Reading lectures to students, I set out to derive (29) and (30) in terms of vectors. After I translated the stack of paper and pretty much breaking my brains, I came to the result. Take a word - the above transformations are just seeds, in comparison with what you have to go through without using tensors.

In addition, expressions (29) and (30) were obtained by us for an arbitrary center of reduction of forces, for which we took the pole O 1 . These expressions will help us understand what the center of mass of the body is and its importance for mechanics.

# 4. The special role of the center of mass

Using formulas (29) and (30), we return to equations (10) and (11) and, after substituting, we arrive at the differential equations of motion of a rigid body Why are these equations bad? And the fact that they depend on each other - the acceleration of the pole will depend on the angular acceleration and the angular velocity of the body, angular acceleration - on the acceleration of the pole. The vector determines the position of the center of mass of the body relative to the pole. But what if we choose the pole right in the center of mass? Then, after all , equations (31), (32) will take a simpler form Do you recognize these equations? Equation (33) is a theorem on the motion of the center of mass of a mechanical system, and (34) is the Euler dynamic equation of spherical motion. And these equations are independent of each other. Thus, the center of mass of a solid is the point relative to which the inertia forces are reduced to the simplest form. The forward movement along with the pole and the spherical around the pole are dynamically decoupled. The inertia tensor of the body, calculated relative to the center of mass, is called the central inertia tensor .

Equations (33), (34) in the foreign literature are called the Newton-Euler equations, and are currently very actively used to build software designed for modeling mechanical systems. As part of the tensor cycle, we will recall them more than once.

# Conclusion

The article you read has two goals - in it we introduced the basic concepts of rigid body dynamics and illustrated the power of the tensor approach while simplifying cumbersome vector relationships.

In the future, we dwell in more detail on the inertia tensor and study its properties.
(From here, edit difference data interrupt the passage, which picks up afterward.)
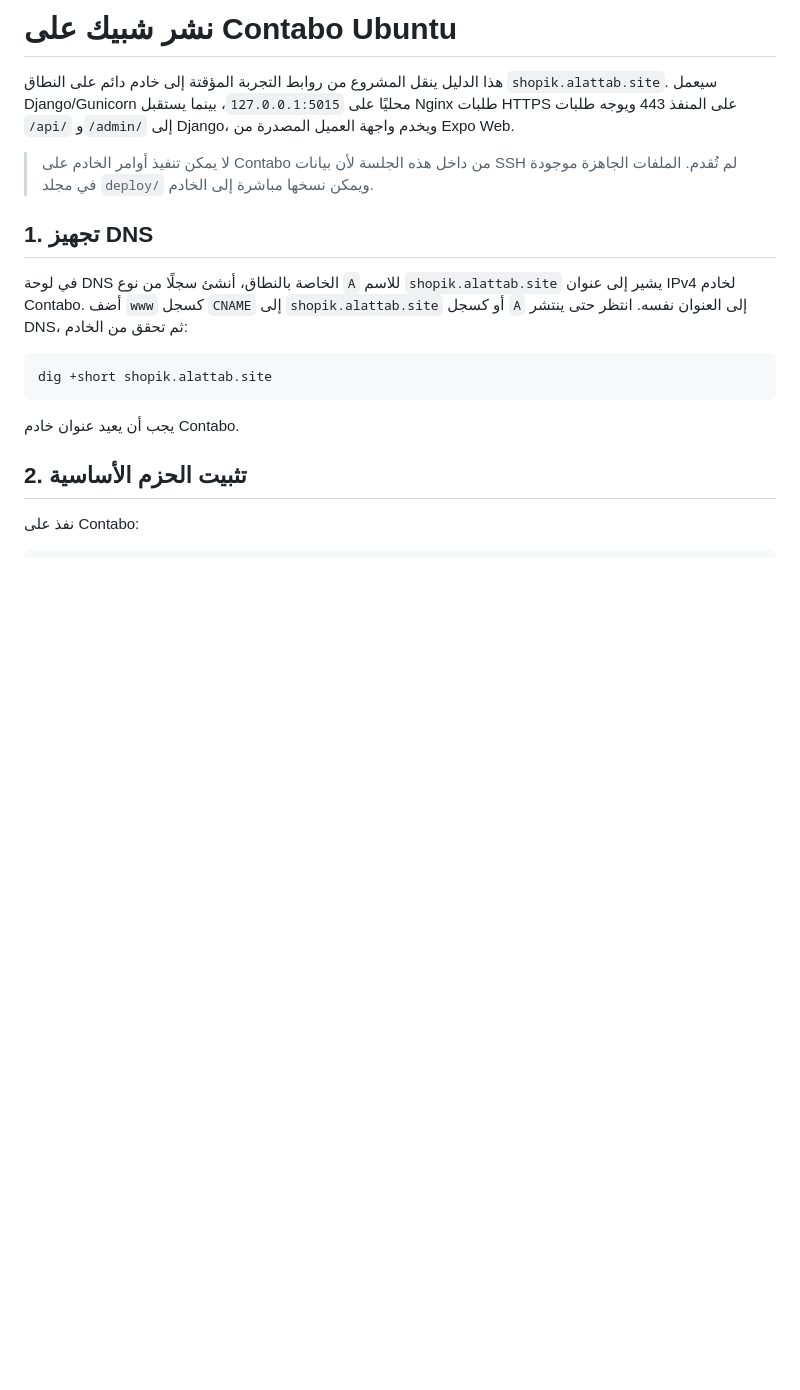
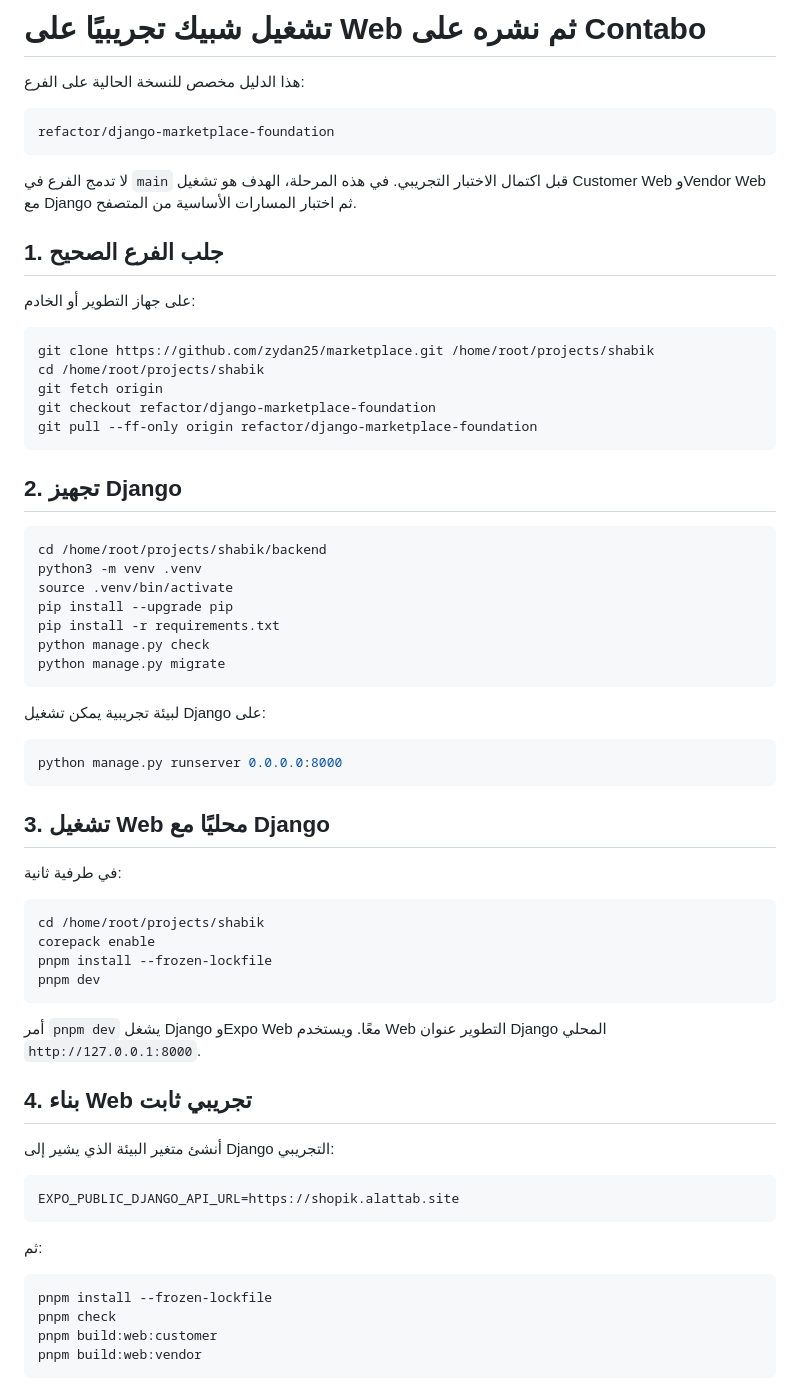
Before and after one commit to zydan25/marketplace, a Markdown page: DEPLOY_SHABIK_AR.md, the part around one of its changes. Drawn GitHub-style; blank space fills up the shorter version.

````diff
--- a/DEPLOY_SHABIK_AR.md
+++ b/DEPLOY_SHABIK_AR.md
@@ -1,19 +1,70 @@
-# نشر شبيك على Contabo Ubuntu
+# تشغيل شبيك تجريبيًا على Web ثم نشره على Contabo
 
-هذا الدليل ينقل المشروع من روابط التجربة المؤقتة إلى خادم دائم على النطاق `shopik.alattab.site`. سيعمل Django/Gunicorn محليًا على `127.0.0.1:5015`، بينما يستقبل Nginx طلبات HTTPS على المنفذ 443 ويوجه طلبات `/api/` و`/admin/` إلى Django، ويخدم واجهة العميل المصدرة من Expo Web.
+هذا الدليل مخصص للنسخة الحالية على الفرع:
 
-> لا يمكن تنفيذ أوامر الخادم على Contabo من داخل هذه الجلسة لأن بيانات SSH لم تُقدم. الملفات الجاهزة موجودة في مجلد `deploy/` ويمكن نسخها مباشرة إلى الخادم.
+```text
+refactor/django-marketplace-foundation
+```
 
-## 1. تجهيز DNS
+لا تدمج الفرع في `main` قبل اكتمال الاختبار التجريبي. في هذه المرحلة، الهدف هو تشغيل Customer Web وVendor Web مع Django ثم اختبار المسارات الأساسية من المتصفح.
 
-في لوحة DNS الخاصة بالنطاق، أنشئ سجلًا من نوع `A` للاسم `shopik.alattab.site` يشير إلى عنوان IPv4 لخادم Contabo. أضف `www` كسجل `CNAME` إلى `shopik.alattab.site` أو كسجل `A` إلى العنوان نفسه. انتظر حتى ينتشر DNS، ثم تحقق من الخادم:
+## 1. جلب الفرع الصحيح
+
+على جهاز التطوير أو الخادم:
 
 ```bash
-dig +short shopik.alattab.site
+git clone https://github.com/zydan25/marketplace.git /home/root/projects/shabik
+cd /home/root/projects/shabik
+git fetch origin
+git checkout refactor/django-marketplace-foundation
+git pull --ff-only origin refactor/django-marketplace-foundation
 ```
 
-يجب أن يعيد عنوان خادم Contabo.
+## 2. تجهيز Django
 
-## 2. تثبيت الحزم الأساسية
+```bash
+cd /home/root/projects/shabik/backend
+python3 -m venv .venv
+source .venv/bin/activate
+pip install --upgrade pip
+pip install -r requirements.txt
+python manage.py check
+python manage.py migrate
+```
 
-نفذ على Contabo:
+لبيئة تجريبية يمكن تشغيل Django على:
+
+```bash
+python manage.py runserver 0.0.0.0:8000
+```
+
+## 3. تشغيل Web محليًا مع Django
+
+في طرفية ثانية:
+
+```bash
+cd /home/root/projects/shabik
+corepack enable
+pnpm install --frozen-lockfile
+pnpm dev
+```
+
+أمر `pnpm dev` يشغل Django وExpo Web معًا. ويستخدم Web التطوير عنوان Django المحلي `http://127.0.0.1:8000`.
+
+## 4. بناء Web تجريبي ثابت
+
+أنشئ متغير البيئة الذي يشير إلى Django التجريبي:
+
+```env
+EXPO_PUBLIC_DJANGO_API_URL=https://shopik.alattab.site
+```
+
+ثم:
+
+```bash
+pnpm install --frozen-lockfile
+pnpm check
+pnpm build:web:customer
+pnpm build:web:vendor
+```
+
````
Also changed, not shown: other parts of DEPLOY_SHABIK_AR.md (+79 -138 lines).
Having plunged into the jungle of analytical mechanics, we reduce equations (31) - (34) to the equations of motion in generalized coordinates. In general, there is still something to tell. In the meantime, thank you for your attention!

To be continued...